As a male, I think I can see what happened to John. The temptation was just too much. He was thinking with something other than his brain. The idea that humans behave logically is shown by what happened in Mass. We're an emotional breed and do some really stupid things.

I do wish for John and Elizabeth some level of peace with what has happened. Reconciliation is probably out of the question, but forgiveness on some level is important to their well-being. They had a hell of a track record until the wheels came off.

Anonymous Anonymous said...
please let us recall basics: john edwards had a real shot as the democratic nominee for presidency. then he had a real shot as the nominee for vice-presidency. if he had been on the ticket and the affair then exposed, it likely would have dashed democratic chances for victory in nov '08.

THAT is the true recklessness of his actions (as well as his enabler in chief, elizabeth).

Anonymous DB said...
Wouldn't it be nice if we could finally stop giving so much attention to this kind of personal bullshit? I wasn't going to vote for Edwards for Pope, and we're all flawed. And Elizabeth Edwards has a right to re-part John's hair with a 9-iron, as far as I'm concerned.
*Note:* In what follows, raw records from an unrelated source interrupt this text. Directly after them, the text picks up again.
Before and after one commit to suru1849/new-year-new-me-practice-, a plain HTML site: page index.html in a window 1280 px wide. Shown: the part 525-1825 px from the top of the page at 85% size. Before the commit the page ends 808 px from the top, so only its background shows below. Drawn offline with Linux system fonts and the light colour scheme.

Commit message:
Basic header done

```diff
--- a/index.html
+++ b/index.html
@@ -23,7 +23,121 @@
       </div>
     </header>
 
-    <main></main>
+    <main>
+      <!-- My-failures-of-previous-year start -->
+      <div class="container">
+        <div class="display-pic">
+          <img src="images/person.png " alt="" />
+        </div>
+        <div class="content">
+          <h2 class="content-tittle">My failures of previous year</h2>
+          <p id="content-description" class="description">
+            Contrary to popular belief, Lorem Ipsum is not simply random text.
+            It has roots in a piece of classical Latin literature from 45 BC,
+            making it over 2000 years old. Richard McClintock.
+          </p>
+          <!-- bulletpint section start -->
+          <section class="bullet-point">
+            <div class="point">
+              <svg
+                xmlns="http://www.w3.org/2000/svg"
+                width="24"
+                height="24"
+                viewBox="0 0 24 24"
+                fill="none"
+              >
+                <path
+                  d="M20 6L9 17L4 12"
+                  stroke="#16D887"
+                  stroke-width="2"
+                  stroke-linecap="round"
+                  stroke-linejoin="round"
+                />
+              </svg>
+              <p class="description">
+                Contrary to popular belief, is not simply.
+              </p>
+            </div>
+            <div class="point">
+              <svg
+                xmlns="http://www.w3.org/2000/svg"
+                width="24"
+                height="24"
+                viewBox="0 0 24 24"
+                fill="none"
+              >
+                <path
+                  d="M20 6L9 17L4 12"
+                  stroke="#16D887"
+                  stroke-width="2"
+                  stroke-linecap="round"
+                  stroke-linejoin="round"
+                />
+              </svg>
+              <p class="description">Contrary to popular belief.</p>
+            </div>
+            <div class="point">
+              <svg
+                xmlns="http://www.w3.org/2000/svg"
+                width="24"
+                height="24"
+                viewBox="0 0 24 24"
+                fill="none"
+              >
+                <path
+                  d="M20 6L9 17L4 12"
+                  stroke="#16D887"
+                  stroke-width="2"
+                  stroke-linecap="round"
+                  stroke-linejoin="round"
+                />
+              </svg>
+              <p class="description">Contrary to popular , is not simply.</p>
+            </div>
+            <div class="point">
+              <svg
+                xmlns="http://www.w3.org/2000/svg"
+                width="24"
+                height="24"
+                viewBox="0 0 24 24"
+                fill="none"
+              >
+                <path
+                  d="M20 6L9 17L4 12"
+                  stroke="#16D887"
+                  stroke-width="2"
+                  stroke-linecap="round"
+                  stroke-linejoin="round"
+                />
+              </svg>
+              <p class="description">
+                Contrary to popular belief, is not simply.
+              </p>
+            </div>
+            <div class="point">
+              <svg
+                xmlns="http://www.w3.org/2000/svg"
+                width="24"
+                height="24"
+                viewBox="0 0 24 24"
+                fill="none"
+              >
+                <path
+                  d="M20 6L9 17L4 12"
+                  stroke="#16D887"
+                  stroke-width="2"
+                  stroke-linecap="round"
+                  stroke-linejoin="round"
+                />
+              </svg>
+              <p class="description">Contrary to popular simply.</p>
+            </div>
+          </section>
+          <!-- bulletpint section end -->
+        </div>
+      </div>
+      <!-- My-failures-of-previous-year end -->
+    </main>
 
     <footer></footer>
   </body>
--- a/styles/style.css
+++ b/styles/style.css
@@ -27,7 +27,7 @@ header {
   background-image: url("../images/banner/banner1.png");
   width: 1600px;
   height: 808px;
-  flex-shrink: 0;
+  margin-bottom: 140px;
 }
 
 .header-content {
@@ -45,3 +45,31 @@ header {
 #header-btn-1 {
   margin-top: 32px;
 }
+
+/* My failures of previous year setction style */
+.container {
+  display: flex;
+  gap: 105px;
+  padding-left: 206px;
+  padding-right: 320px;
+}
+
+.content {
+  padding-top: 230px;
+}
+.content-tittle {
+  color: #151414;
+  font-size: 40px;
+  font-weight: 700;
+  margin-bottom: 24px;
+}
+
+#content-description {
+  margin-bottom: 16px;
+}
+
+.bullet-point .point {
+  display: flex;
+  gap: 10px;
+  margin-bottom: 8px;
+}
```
However, it's interesting to note that so many folks *wanted* to believe in the Saint Elizabeth image. (I'm one of them.)

These issues are linked. Our politicians and celebrities aspire to sit atop pedestals, and we obligingly put them there, knowing there is nowhere to go but down.

We betray a lack of maturity of thought in this manner.

What's needed is not a cynical, "fuck 'em, they're all corrupt" attitude, but a realistic belief that everyone we vote for, or against, is deeply flawed in some way. Like us.

We accept our own flaws, and those of our friends. Why must we believe that our political heroes are pure, when we are not?

Otherwise, we are doomed to repeat this cycle again and again, and the only winners will be the bottom-feeding writers of alleged tell-all books.

Blogger Unknown said...
I know this piece is primarily about Elizabeth, but here's what I don't understand: how is it that Edwards is "a lying, cheating scumbag" for lying about something that had absolutely nothing to do with the rest of the country while Obama isn't an even bigger "lying, cheating scumbag" for lying about restoring the Constitution as the rule of law and fixing our disastrous health care system? The sort of irrational judgmentalism you're leveling at how other people run their marriage smacks of the same sanctimonious horseshit that you're criticizing the media for directing at Elizabeth.

Blogger : smintheus :: said...
As appalling as the media's trashing has been of Elizabeth Edwards as a harpy, in her public life she deserves a hell of a lot of blame for facilitating and even encouraging her husband's pursuit of the presidency after she knew about his affair. It was bound to come out sooner or later, so the two of them recklessly endangered the Democrats' electoral prospects.